- _Activity_
Go through the material and copy each line in which the word "quienes" shows up.
################
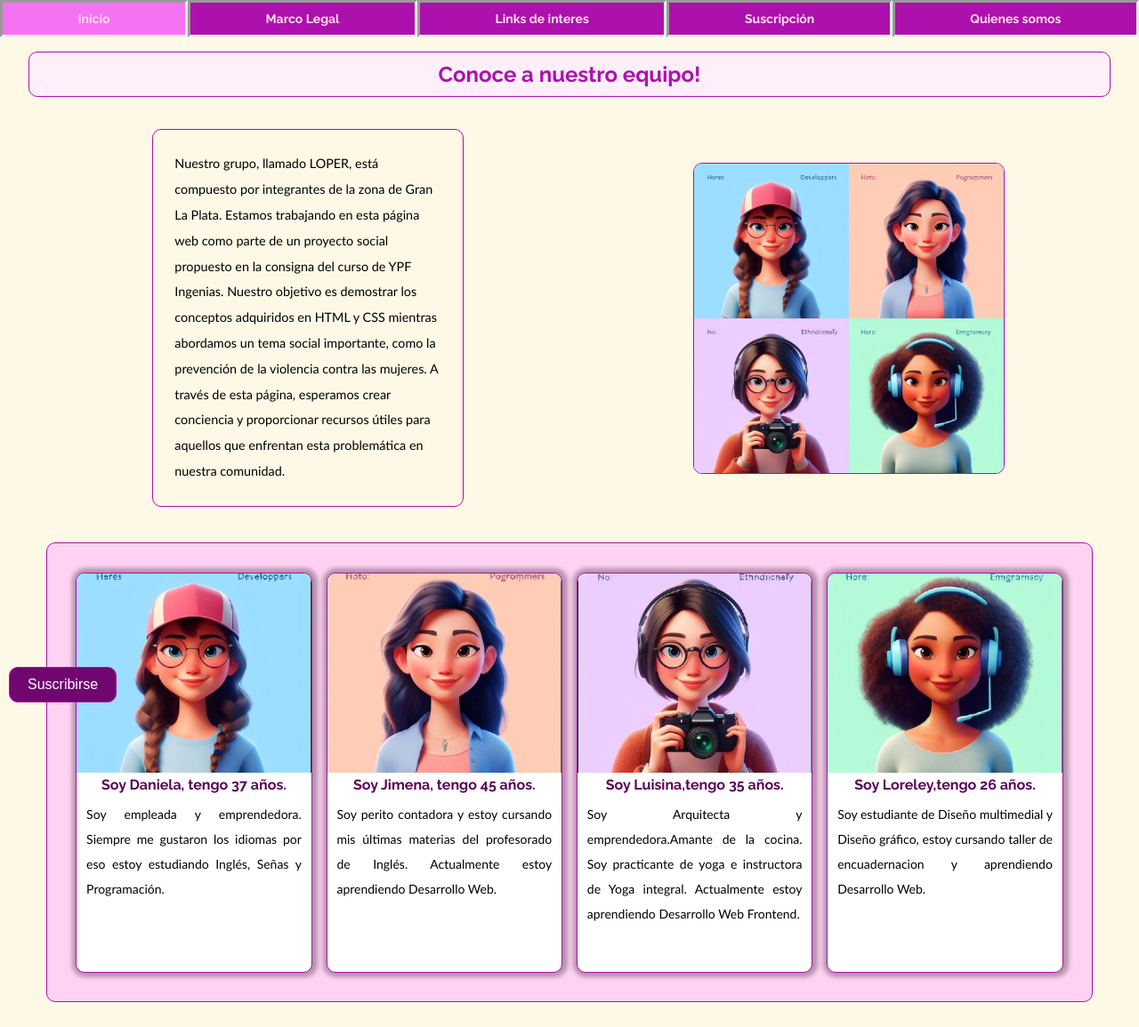
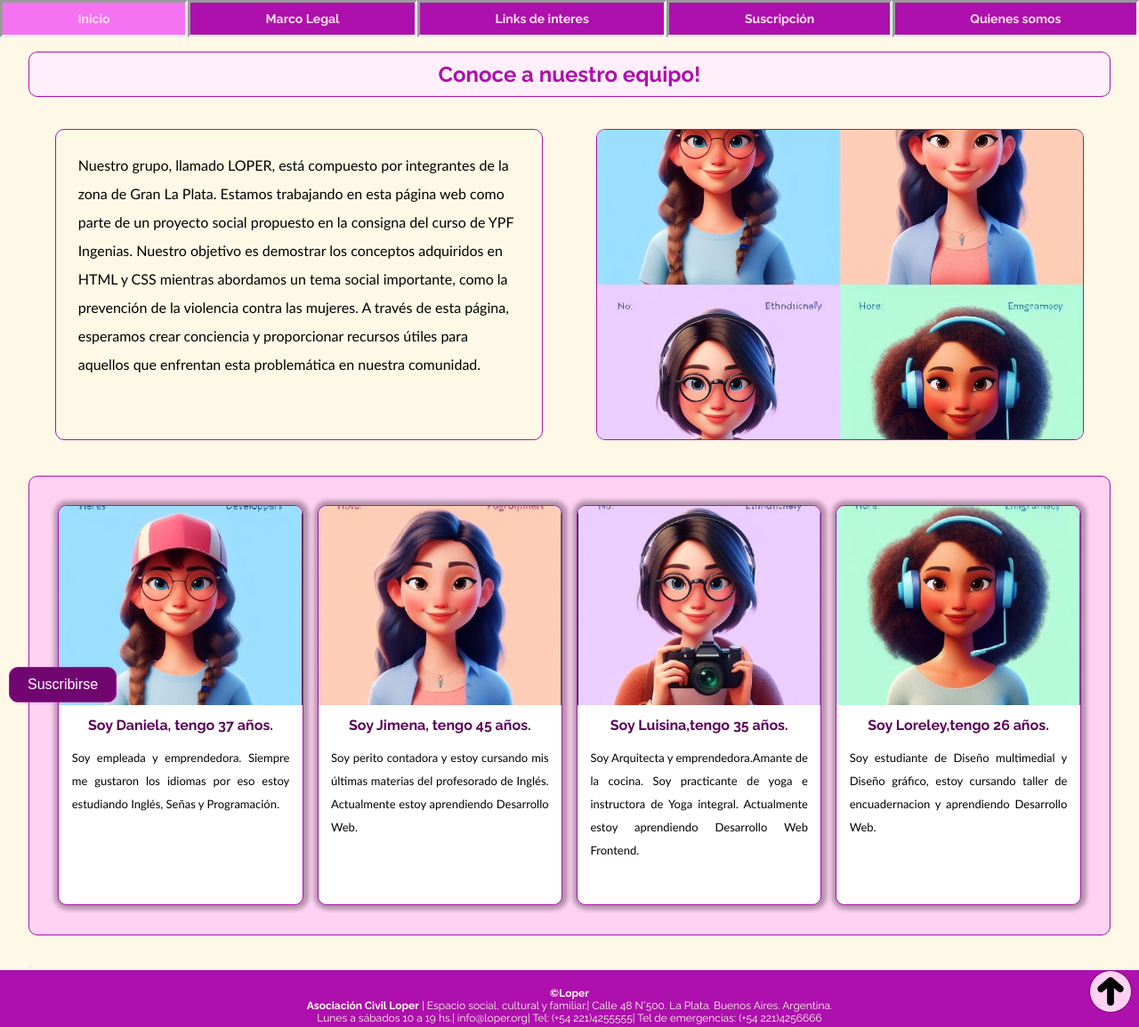
Before and after one commit to DaniLoperA113/LOPER, a plain HTML site: page quienes-somos.html in a window 1280 px wide. Shown: the top 1155 px of the page at 89% size. Drawn offline with Linux system fonts and the light colour scheme.

Commit message:
Update estilos quienes-somos.css

```diff
--- a/CSS/quienes-somos.css
+++ b/CSS/quienes-somos.css
@@ -26,14 +26,14 @@ p{
     border: 1px solid #ad10ad;
     margin: 20px;
     padding: 2% ;
-    width: 500px;
+    width: 50%;
     height: 350px;
 }
 
 .equipo img{
     border-radius: 10px;
     border: 1px solid #ad10ad;
-    width: 500px;
+    width: 50%;
     height: 500px;
     object-fit: cover;
     overflow-clip-margin: content-box;
@@ -95,6 +95,7 @@ p{
 }
 @media screen and (max-width: 480px){
     .contenedor-card {
+        margin: 20px 0px;
         flex-wrap: wrap;
     }
     .equipo{
@@ -156,13 +157,15 @@ p{
     }
     .equipo{
         flex-direction: row;
+        align-items: stretch
     }
     .equipo p{
+        margin: 0px;
         width: 350px;
         height: auto;
     }
     .equipo img{
-        width: 250px;
+        width: 350px;
         height: auto;
     }
     .texto-card h5{
@@ -179,24 +182,31 @@ p{
 
 @media screen and (min-width: 1024px) {
     .contenedor-card {
+        margin: 20px 0px;
         flex-wrap: nowrap;
     }
     .equipo{
         flex-direction: row;
+        align-items: stretch
     }
     .equipo p{
-        width: 350px;
-        height: auto;
+        font-size: medium;
+        margin: 20px 0px;
+        width:  45%;
+        height: 350;
     }
     .equipo img{
-        width: 350px;
+        margin: 20px 0px;
+        width:  45%;
         height: 350px;
     }
     .texto-card h5{
+        margin: 3%;
         font-size: 16px;
     }
     .texto-card p{
-        font-size: 14px;
+        margin: 5%;
+        font-size: 13px;
         text-align: star;
     }
     .card-equipo{
```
################
- _Answer section_
Before and after one commit to DaniLoperA113/LOPER, a plain HTML site: page quienes-somos.html in a window 1280 px wide. Shown: the top 1155 px of the page at 89% size. Drawn offline with Linux system fonts and the light colour scheme.
Update estilos quienes-somos.css
--- a/CSS/quienes-somos.css
+++ b/CSS/quienes-somos.css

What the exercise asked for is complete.